I hate that word: disorder. The dictionary defines “disorder” as a “state of confusion.” But I do not feel confused at all. Sure, sometimes I may feel confused but I do not live in a constant state of disorder just because I have ADHD. It really frustrates me that we call ADHD a “disorder.” However, in medicine, a disturbance of normal functioning of the mind or body is considered a disorder. I suppose my mind does not function “normally,” but I am okay with that.

It’s always feels a little daunting to me when I up in a “Things I’m Afraid To Tell You” type of post. When I sit down to write these, I cannot help but think about the troll who is convinced that I have bi-polar disorder. I’m sure it’s the same person writing this message to me over and over again. Or, perhaps is coming from a few different people. I can assure you that I do not have bi-polar disorder {which by the way is very difficult to diagnose}. I have been seeing doctors and therapists my entire life. For some reason when I open up on social media about my mental illness struggles, I always get a spectator or two who is simply here to judge, poke at what may seem like my weaknesses and try to get a rise out of me.

I am here to tell you one thing: ADHD is not my weakness. It is my strength.

It really annoys the heck out of me that people have shamed others and look at people with ADHD as if we have some sort of plague. The moment I was diagnosed with ADHD as a child I was immediately pulled into a special learnings class, took tests alone in the hallway outside the classrooms, put on medication and was told I was “different.” What was I supposed to think? That this was a good thing?

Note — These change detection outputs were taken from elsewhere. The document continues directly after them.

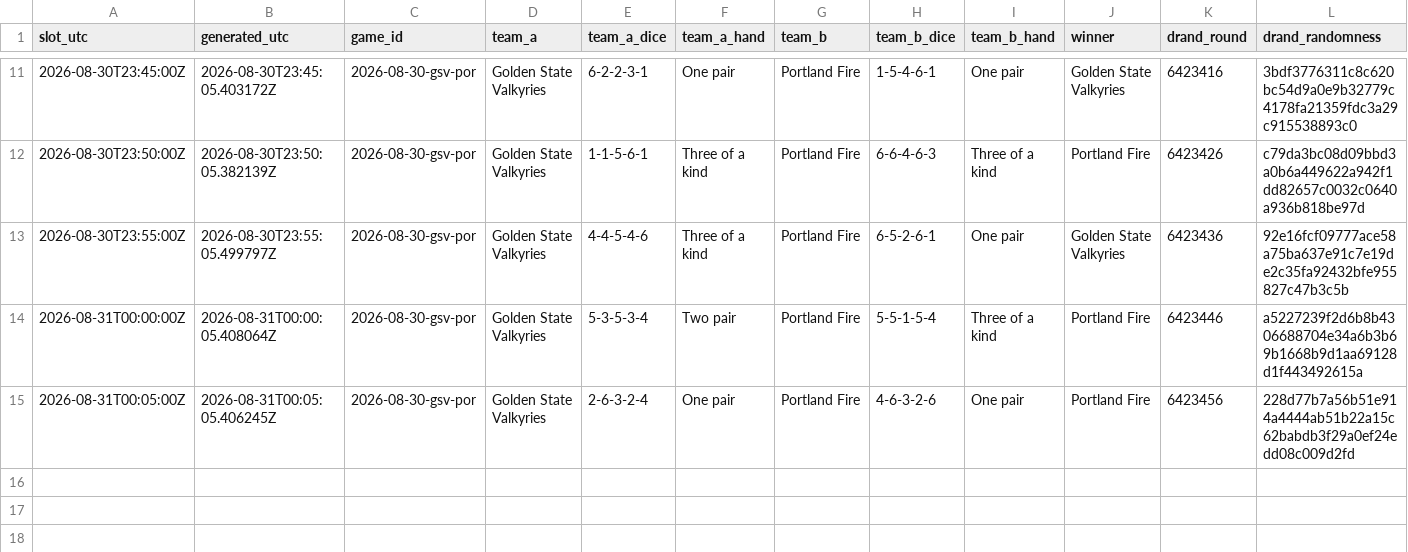
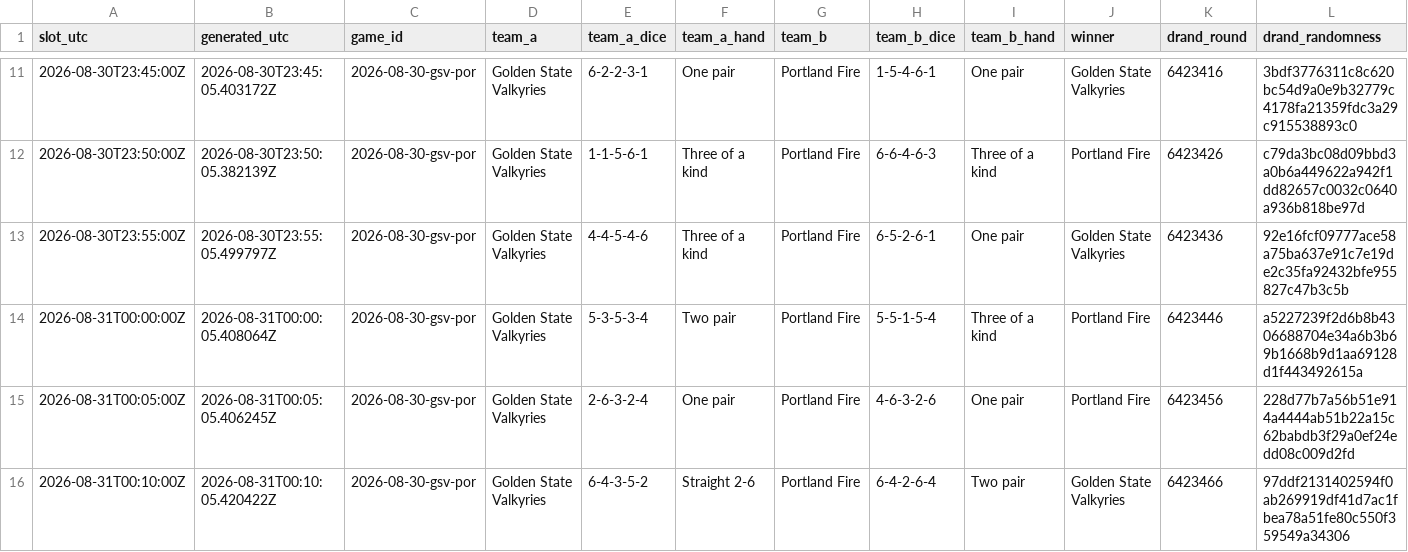
Before and after one commit to shabahren/wnba-dice-poker, a CSV file: data/2026-08-30-gsv-por.csv, drawn as a sheet; only a part is shown, gaps mark what is left out.

Commit message:
Add real-time Dice Poker result 2026-08-31 00:10 UTC

```diff
--- a/data/2026-08-30-gsv-por.csv
+++ b/data/2026-08-30-gsv-por.csv
@@ -15 +15,2 @@ slot_utc,generated_utc,game_id,team_a,team_a_dice,team_a_hand,team_b,team_b_dice
 2026-08-31T00:05:00Z,2026-08-31T00:05:05.406245Z,2026-08-30-gsv-por,Golden State Valkyries,2-6-3-2-4,One pair,Portland Fire,4-6-3-2-6,One pair,Portland Fire,6423456,228d77b7a56b51e914a4444ab51b22a15c62babdb3f29a0ef24edd08c009d2fd
+2026-08-31T00:10:00Z,2026-08-31T00:10:05.420422Z,2026-08-30-gsv-por,Golden State Valkyries,6-4-3-5-2,Straight 2-6,Portland Fire,6-4-2-6-4,Two pair,Golden State Valkyries,6423466,97ddf2131402594f0ab269919df41d7ac1fbea78a51fe80c550f359549a34306
```
Also changed, not shown: data/2026-08-31-con-dal.csv.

When I first met Grant he was aware of what ADHD was and he thought he knew what it meant. But it wasn’t until living with me for many years for him to really understand the daily nuances and little ticks that make life with ADHD, and life living with a person who has ADHD, quite the struggle. But what I love most about Grant was that once he started to realize what those little struggles were, he started to point out all of the many strengths that also come along with having ADHD. My hyper focused brain is like superwoman on days I’m “firing” with ADHD. I’m able to get more work done in a day than most do in a full week. Grant also pointed out that I have very high energy, I’m creative and intuitive. I had been so wrapped up in the many negative traits that are associated with ADHD for so long that I failed to see the positive ones.

Luckily I have had amazing resources in my adulthood that have helped me understand ADHD and ways I cope and manage it. I have shared a lot of social posts and blog posts about how I’ve learned to live with ADHD. However, I have shared very little about the things that I really struggle with. So, in light of National ADHD Awareness Month and bringing more awareness to this disorder, I thought I would share more about my story below.

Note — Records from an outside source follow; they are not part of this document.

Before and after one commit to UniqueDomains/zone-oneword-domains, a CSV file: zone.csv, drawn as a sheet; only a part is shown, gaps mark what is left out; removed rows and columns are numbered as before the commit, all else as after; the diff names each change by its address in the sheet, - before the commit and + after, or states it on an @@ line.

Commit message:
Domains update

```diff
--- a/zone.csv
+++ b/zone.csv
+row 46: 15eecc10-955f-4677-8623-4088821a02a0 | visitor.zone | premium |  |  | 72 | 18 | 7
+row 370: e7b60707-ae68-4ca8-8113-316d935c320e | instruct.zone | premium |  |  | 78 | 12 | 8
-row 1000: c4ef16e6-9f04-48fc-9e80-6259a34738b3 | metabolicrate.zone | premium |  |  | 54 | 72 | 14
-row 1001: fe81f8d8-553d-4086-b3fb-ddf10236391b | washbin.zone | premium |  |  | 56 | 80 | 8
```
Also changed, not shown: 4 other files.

I Hate Medication

I no longer take Adderall, Ritalin, Dexedrine, Lexapro, or any other type of stimulants. I have never liked the way medication makes me feel and always knew in my gut (gotta trust that intuition) that medication was not the best route for me. Over the years, I’ve found that if I work out daily or at least move my body with a walk, that it really helps calm my mind and keep me feeling stable.

People with ADHD are “Hyper”

This one really crawls under my skin. “You have so much energy!” is something that I have heard a lot of people say to me. Honestly? I don’t have that much energy. But it really seems like when I’m excited about something or I’m working really hard on a project, that I get labeled as having “high energy” ADHD. I can actually be downright lazy when I’m not interested in something. I hate the stigmas that attach to ADHD. The minute you tell someone you have it is the minute that automatically slap you with labels of “high energy.”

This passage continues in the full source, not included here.